The site is located at the intersection of two major axes: Meiji-dori—the city’s established avenue of a commerce lined with financial offices—and Inabacho-dori—an organic pedestrian corridor linked to the City Hall Plaza and Galleria and lined with intimate cafes. Below ground, the site connects to a subway station and shopping concourse. The building program is predominantly workspace, within a given massing that is neither low-rise nor tower.
Office buildings are often quite sober and withdrawn from public life. The introverted typology internalizes its atriums and lobbies, shrouding its best assets. Our approach was to excavate the facade on the corner of Meiji-dori and Inabacho-dori to articulate the convergence of two different urban activities. This gesture enhances two conditions simultaneously—they reveal the internal activity of the office and draw in public activity at the new entry plaza.
Within the carved out corner is a six-story atrium that reinforces the inside/outside visual connection and draws natural light down to the lower-level concourse linked to the area’s underground pedestrian, retail, and transit network. The excavation is calibrated as three-dimensional pixels that break down the building to a human scale. The pixelated facade forms a series of soffit surfaces above, activated with signage and lighting that reinforce a sense of place at the convergence point.
Setbacks at the opposing upper level provide green terraces for offices. In respect to the nature in the city, we symbolically introduce terraces with panoramic views to the often-overlooked Naka River and Hakata Bay. Together, the two pixelated edges round out the building to create a sense of softness like that of a melting ice cube.

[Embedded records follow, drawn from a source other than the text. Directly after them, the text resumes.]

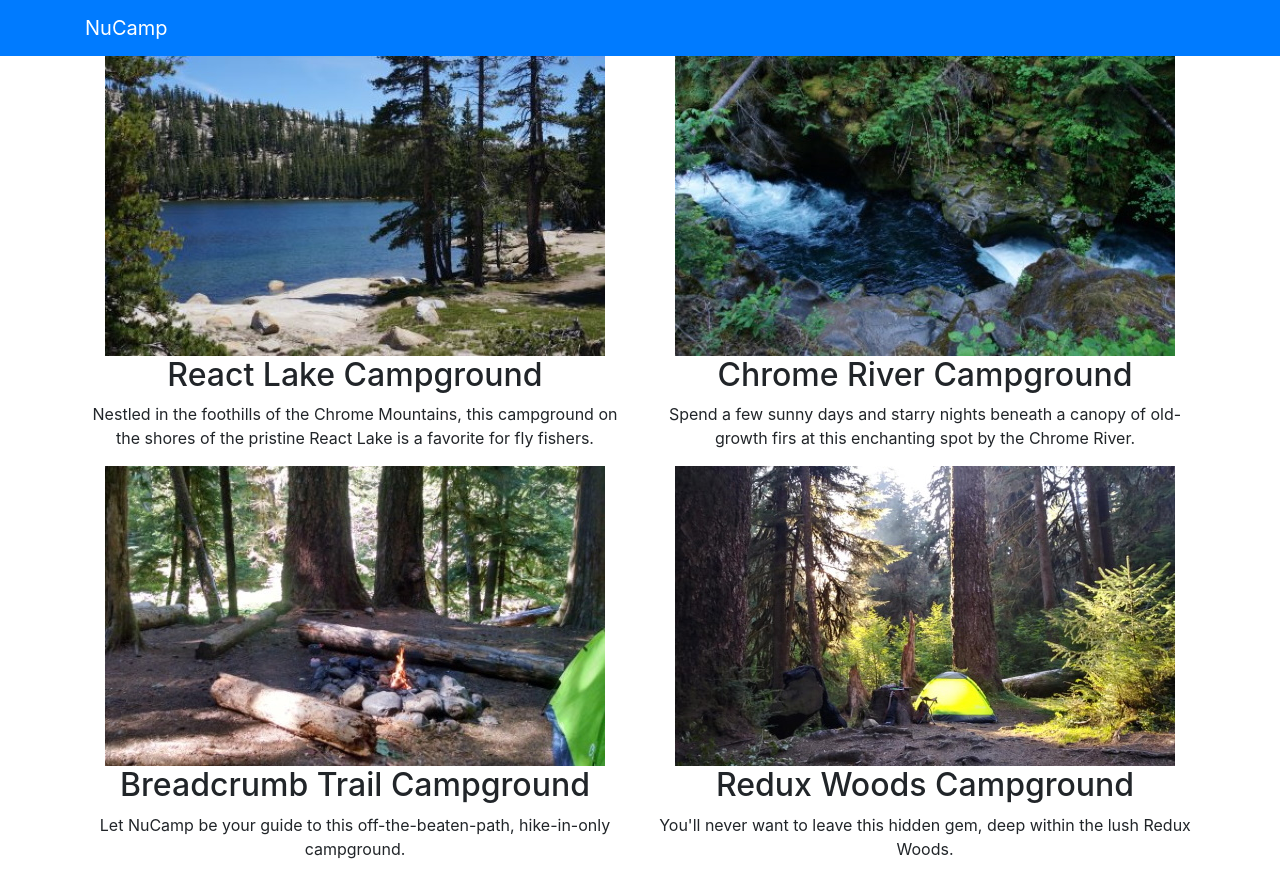
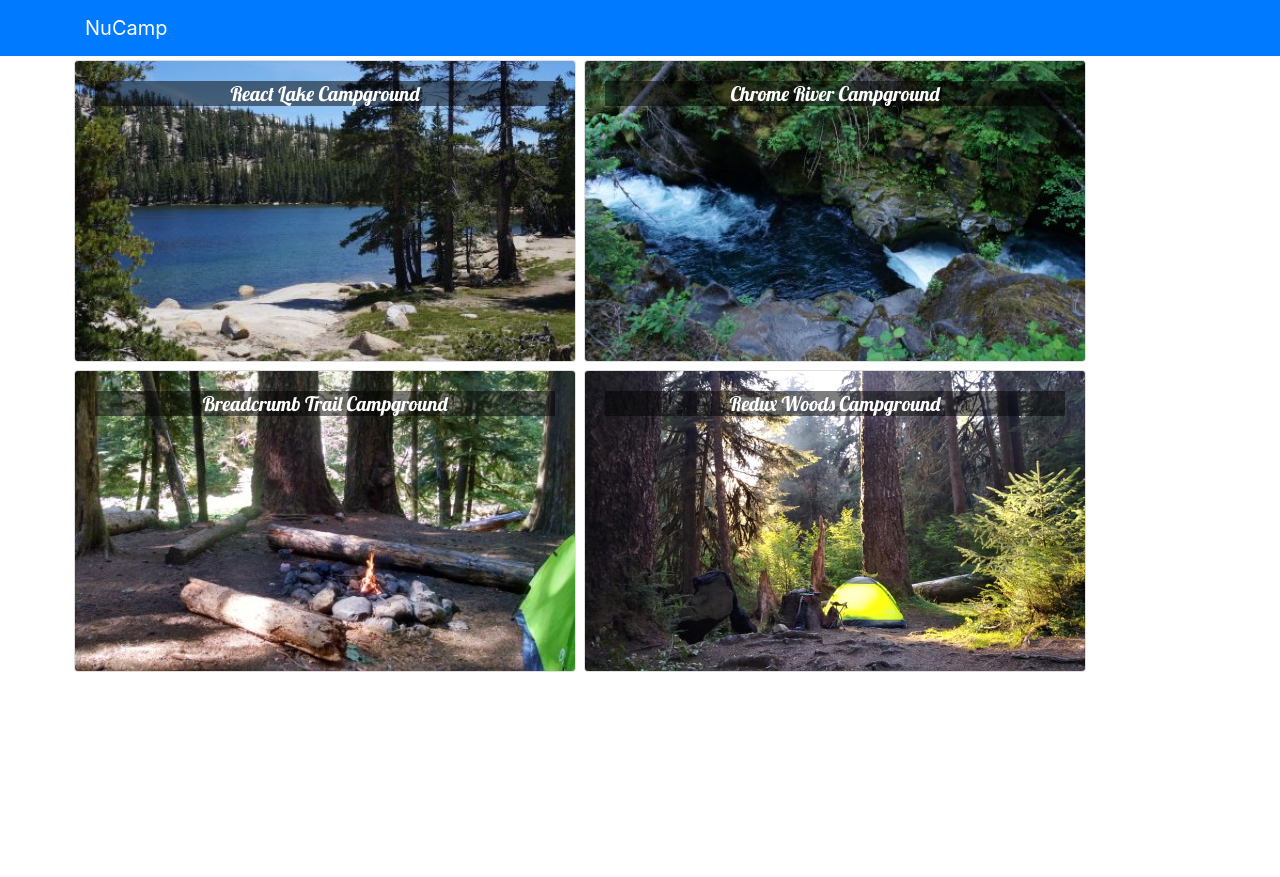
Before and after one commit to keithholler/React, a React (Create React App) app: page / in a window 1280 px wide. After the commit the page ends 800 px from the top, so only its background shows below. Built offline with nearby package versions, Linux system fonts and the light colour scheme.

Commit message:
Components Part 2

```diff
--- a/package.json
+++ b/package.json
@@ -11,7 +11,9 @@
     "react-dom": "^16.13.1",
     "react-popper": "^1.3.6",
     "react-scripts": "3.4.3",
-    "reactstrap": "^8.5.1"
+    "reactstrap": "^8.5.1",
+    "typeface-lobster": "0.0.72",
+    "typeface-open-sans": "0.0.75"
   },
   "scripts": {
     "start": "react-scripts start",
--- a/src/App.css
+++ b/src/App.css
@@ -36,3 +36,16 @@
     transform: rotate(360deg);
   }
 }
+
+body {
+  font-family: "Open Sans", sans-serif;
+}
+
+.card-title {
+  font: 500 1.25rem "Lobster", cursive;
+}
+
+.card-img-overlay .card-title {
+  color: white;
+  background-color: rgba(0, 0, 0, 0.5);
+}
--- a/src/App.js
+++ b/src/App.js
@@ -2,8 +2,14 @@
 import { Navbar, NavbarBrand } from "reactstrap";
 import Directory from './components/DirectoryComponent';
 import "./App.css";
-
+import {CAMPSITES} from './shared/campsites'
 class App extends Component {
+  constructor(props){
+    super(props);
+    this.state = {
+      campsites: CAMPSITES
+    };
+  }
   render() {
     return (
       <div className="App">
@@ -12,7 +18,7 @@
             <NavbarBrand href="/">NuCamp</NavbarBrand>
           </div>
         </Navbar>
-        <Directory/>
+        <Directory campsites={this.state.campsites}/>
       </div>
     );
   }
--- a/src/components/DirectoryComponent.js
+++ b/src/components/DirectoryComponent.js
@@ -1,61 +1,61 @@
-import React, {Component} from 'react';
-
-class Directory extends Component{
-    constructor(props){
+import React, { Component } from "react";
+import {
+  Card,
+  CardImg,
+  CardImgOverlay,
+  CardText,
+  CardBody,
+  CardTitle,
+} from "reactstrap";
+class Directory extends Component {
+  constructor(props) {
     super(props);
     this.state = {
-            campsites: [
-                {
-                    id: 0,
-                    name: 'React Lake Campground',
-                    image: 'assets/images/react-lake.jpg',
-                    elevation: 1233,
-                    description: "Nestled in the foothills of the Chrome Mountains, this campground on the shores of the pristine React Lake is a favorite for fly fishers."
-                },
-                {
-                  id: 1,
-                  name: 'Chrome River Campground ',
-                  image: 'assets/images/chrome-river.jpg',
-                  elevation: 877,
-                  description: "Spend a few sunny days and starry nights beneath a canopy of old-growth firs at this enchanting spot by the Chrome River."
-                },
-                {
-                    id: 2,
-                    name: 'Breadcrumb Trail Campground',
-                    image: 'assets/images/breadcrumb-trail.jpg',
-                    elevation: 2901,
-                    description: "Let NuCamp be your guide to this off-the-beaten-path, hike-in-only campground."
-                },
-                {
-                    id: 3,
-                    name: 'Redux Woods Campground',
-                    image: 'assets/images/redux-woods.jpg',
-                    elevation: 42,
-                    description: "You'll never want to leave this hidden gem, deep within the lush Redux Woods."
-                }
-
-            ]
+      selectedCampsite: null,
     };
   }
+  onCampsiteSelect(campsite){
+      this.setState({selectedCampsite: campsite});
+  }
+  renderSelectedCampsite(campsite){
+      if(campsite){
+          return(
+              <Card>
+                  <CardImg top src={campsite.image} alt={campsite.name}/>
+                  <CardBody>
+                      <CardTitle>{campsite.name}</CardTitle>
+                      <CardText>{campsite.description}</CardText>
+                  </CardBody>
+              </Card>
+          );
+      }
+      return <div/>
+  }
   render() {
-        const directory = this.state.campsites.map(campsite => {
+    const directory = this.props.campsites.map((campsite) => {
       return (
-                <div key={campsite.id} className="col">
-                    <img src={campsite.image} alt={campsite.name} />
-                    <h2>{campsite.name}</h2>
-                    <p>{campsite.description}</p>
+        <div key={campsite.id} className="col=md-5 m-1">
+          <Card onClick={() => this.onCampsiteSelect(campsite)}>
+            <CardImg width="100%" src={campsite.image} alt={campsite.name} />
+            <CardImgOverlay>
+              <CardTitle>{campsite.name}</CardTitle>
+            </CardImgOverlay>
+          </Card>
         </div>
       );
     });
 
     return (
       <div className="container">
+        <div className="row">{directory}</div>
         <div className="row">
-                    {directory}
+            <div className="col-md-5 m-1">
+                {this.renderSelectedCampsite(this.state.selectedCampsite)}
+            </div>
         </div>
       </div>
     );
   }
 }
 
-export default Directory
+export default Directory;
--- a/src/index.js
+++ b/src/index.js
@@ -4,6 +4,8 @@
 import App from "./App";
 import * as serviceWorker from "./serviceWorker";
 import "bootstrap/dist/css/bootstrap.min.css";
+import 'typeface-lobster';
+import 'typeface-open-sans';
 
 ReactDOM.render(
   <React.StrictMode>
--- /dev/null
+++ b/src/shared/campsites.js
@@ -0,0 +1,178 @@
+export const CAMPSITES = [
+    {
+        id: 0,
+        name: 'React Lake Campground',
+        image: 'assets/images/react-lake.jpg',
+        elevation: 1233,
+        description: "Nestled in the foothills of the Chrome Mountains, this campground on the shores of the pristine React Lake is a favorite for fly fishers.",
+        comments: [
+            {
+                id: 0,
+                rating: 5,
+                text: "What a magnificent view!",
+                author: "Tinus Lorvaldes",
+                date: "2018-10-25T16:30Z"
+            },
+            {
+                id: 1,
+                rating: 4,
+                text: "The campground was beautiful, but the bugs could bite sometimes.",
+                author: "Brennen Ech",
+                date: "2017-06-17T03:33Z"
+            },
+            {
+                id: 2,
+                rating: 5,
+                text: "I caught a world-record-breaking trout here on my last visit.",
+                author: "McKenzie Sebastian",
+                date: "2019-02-18T18:12Z"
+            },
+            {
+                id: 3,
+                rating: 5,
+                text: "A wonderful place to reconnect with nature.",
+                author: "Jordan Runn",
+                date: "2019-08-04T20:11Z"
+            },
+            {
+                id: 4,
+                rating: 4,
+                text: "The stars at night were magnificent!",
+                author: "Ann Dabramov",
+                date: "2018-07-23T19:44Z"
+            }
+        ]
+    },
+    {
+        id: 1,
+        name:'Chrome River Campground ',
+        image: 'assets/images/chrome-river.jpg',
+        elevation: 877,
+        description: "Spend a few sunny days and starry nights beneath a canopy of old-growth firs at this enchanting spot by the Chrome River.",
+        comments: [
+            {
+                id: 0,
+                rating: 5,
+                text: "What a magnificent view!",
+                author: "Tinus Lorvaldes",
+                date: "2018-10-25T16:30Z"
+            },
+            {
+                id: 1,
+                rating: 4,
+                text: "The campground was beautiful, but the bugs could bite sometimes.",
+                author: "Brennen Ech",
+                date: "2017-06-17T03:33Z"
+            },
+            {
+                id: 2,
+                rating: 5,
+                text: "I caught a world-record-breaking trout here on my last visit.",
+                author: "McKenzie Sebastian",
+                date: "2019-02-18T18:12Z"
+            },
+            {
+                id: 3,
+                rating: 5,
+                text: "A wonderful place to reconnect with nature.",
+                author: "Jordan Runn",
+                date: "2019-08-04T20:11Z"
+            },
+            {
+                id: 4,
+                rating: 4,
+                text: "The stars at night were magnificent!",
+                author: "Ann Dabramov",
+                date: "2018-07-23T19:44Z"
+            }
+        ]
+    },
+    {
+        id: 2,
+        name:'Breadcrumb Trail Campground',
+        image: 'assets/images/breadcrumb-trail.jpg',
+        elevation: 2901,
+        description: "Let NuCamp be your guide to this off-the-beaten-path, hike-in-only campground.",
+        comments: [
+            {
+                id: 0,
+                rating: 5,
+                text: "What a magnificent view!",
+                author: "Tinus Lorvaldes",
+                date: "2018-10-25T16:30Z"
+            },
+            {
+                id: 1,
+                rating: 4,
+                text: "The campground was beautiful, but the bugs could bite sometimes.",
+                author: "Brennen Ech",
+                date: "2017-06-17T03:33Z"
+            },
+            {
+                id: 2,
+                rating: 5,
+                text: "I caught a world-record-breaking trout here on my last visit.",
+                author: "McKenzie Sebastian",
+                date: "2019-02-18T18:12Z"
+            },
+            {
+                id: 3,
+                rating: 5,
+                text: "A wonderful place to reconnect with nature.",
+                author: "Jordan Runn",
+                date: "2019-08-04T20:11Z"
+            },
+            {
+                id: 4,
+                rating: 4,
+                text: "The stars at night were magnificent!",
+                author: "Ann Dabramov",
+                date: "2018-07-23T19:44Z"
+            }
+        ]
+    },
+    {
+        id: 3,
+        name:'Redux Woods Campground',
+        image: 'assets/images/redux-woods.jpg',
+        elevation: 42,
+        description: "You'll never want to leave this hidden gem, deep within the lush Redux Woods.",
+        comments: [
+            {
+                id: 0,
+                rating: 5,
+                text: "What a magnificent view!",
+                author: "Tinus Lorvaldes",
+                date: "2018-10-25T16:30Z"
+            },
+            {
+                id: 1,
+                rating: 4,
+                text: "The campground was beautiful, but the bugs could bite sometimes.",
+                author: "Brennen Ech",
+                date: "2017-06-17T03:33Z"
+            },
+            {
+                id: 2,
+                rating: 5,
+                text: "I caught a world-record-breaking trout here on my last visit.",
+                author: "McKenzie Sebastian",
+                date: "2019-02-18T18:12Z"
+            },
+            {
+                id: 3,
+                rating: 5,
+                text: "A wonderful place to reconnect with nature.",
+                author: "Jordan Runn",
+                date: "2019-08-04T20:11Z"
+            },
+            {
+                id: 4,
+                rating: 4,
+                text: "The stars at night were magnificent!",
+                author: "Ann Dabramov",
+                date: "2018-07-23T19:44Z"
+            }
+        ]
+    }
+];
```
Also changed, not shown: 1 other file (tests, documents, lock files or other folders). Lines whose indentation alone changed are shown as unchanged.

The eroded corners soften the edge between the public domain and the private office building, generating an openness for the activity along Fukuoka’s main civic and commercial thoroughfares. As the first development in the Tenjin Big Bang initiative, we wanted it to set a precedent for the adjacent buildings to come—activated intersections and plazas at each building creating a network of public zones that knit the new district together.